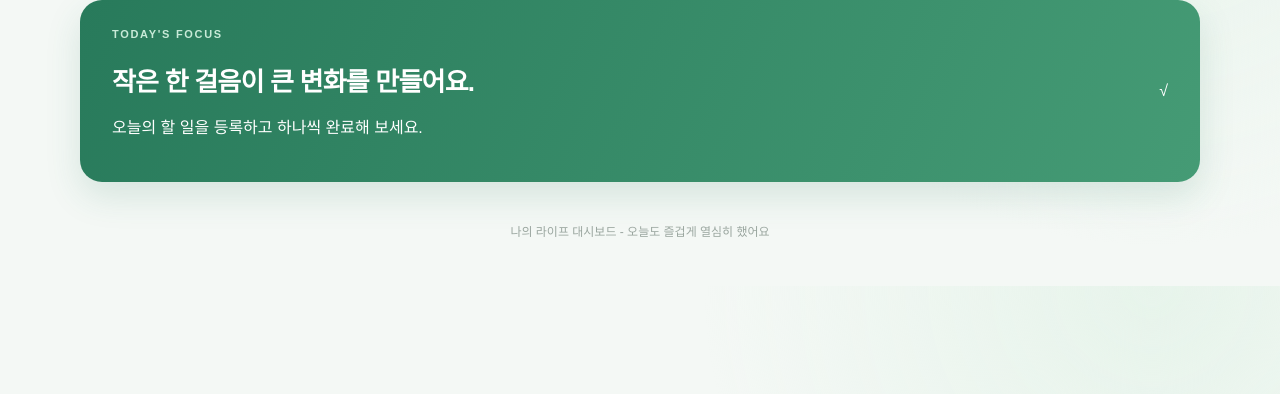
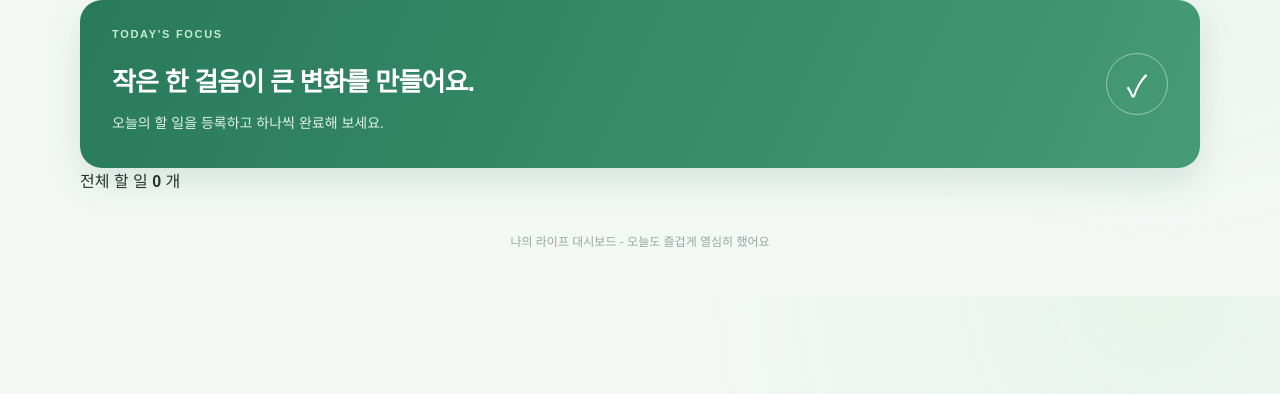
Before and after one commit to tjsdn35/my-mini-game, a Spring Boot app: page /index4.html in a window 1280 px wide. Shown: the part 203-597 px from the top of the page. Run offline with Spring Boot 4, Linux system fonts and the light colour scheme.

Commit message:
ver2.4.3

```diff
--- a/src/main/resources/static/css/style2.css
+++ b/src/main/resources/static/css/style2.css
@@ -106,6 +106,45 @@ body {
 	letter-spacing: -.8px;
 }
 
+/*.focus-panel/p/last-child 속성 설정 */
+.focus-panel p:last-child {
+	margin-bottom: 8px;
+	color: #e1f2ef;
+	font-size: 14px;
+}
+
+.focus-mark {
+	display: grid;
+	flex: 0 0 62px;
+	width: 62px;
+	height: 62px;
+	place-items: center;
+	border: 1px solid rgba(255, 255, 255, .45);
+	border-radius: 50%;
+	color: white;
+	font-size: 30px;
+}
+
+.summary-grid {
+
+}
+
+.summary-card {
+
+}
+
+.summary-label{
+
+}
+
+.totalCount {
+
+}
+
+.summary-unit {
+
+}
+
 /* 꼬리영역 꾸미기 */
 footer {
 	/* main 영역과 여백주기 */
--- a/src/main/resources/static/index4.html
+++ b/src/main/resources/static/index4.html
@@ -36,8 +36,21 @@
 					<h2>작은 한 걸음이 큰 변화를 만들어요.</h2>
 					<p>오늘의 할 일을 등록하고 하나씩 완료해 보세요.</p>
 				</div>
-				<div class="focus-mark" aria-hidden="true">√</div>
+				<div class="focus-mark" aria-hidden="true">✓</div>
 			</section>
+
+			<!-- 오늘의 현황 영역 -->
+			<section
+				class="summary-grid"
+				aria-label="오늘의 현황">
+				<article class="summary-card">
+					<span class="summary-label">전체 할 일</span>
+                    <strong id="totalCount">0</strong>
+                    <span class="summary-unit">개</span>
+				</article>
+
+			</section>
+
 		</main>
 
 		<!-- 회사소개 저작권 기타 사이트맵 꼬리영역이 출력 -->
```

## WHAT IS EXPECTED
Lines in the data that include the word "class" should all be copied.

## ANSWER TO THIS TASK
-				<div class="focus-mark" aria-hidden="true">√</div>
+				<div class="focus-mark" aria-hidden="true">✓</div>
+				class="summary-grid"
+				<article class="summary-card">
+					<span class="summary-label">전체 할 일</span>
+                    <span class="summary-unit">개</span>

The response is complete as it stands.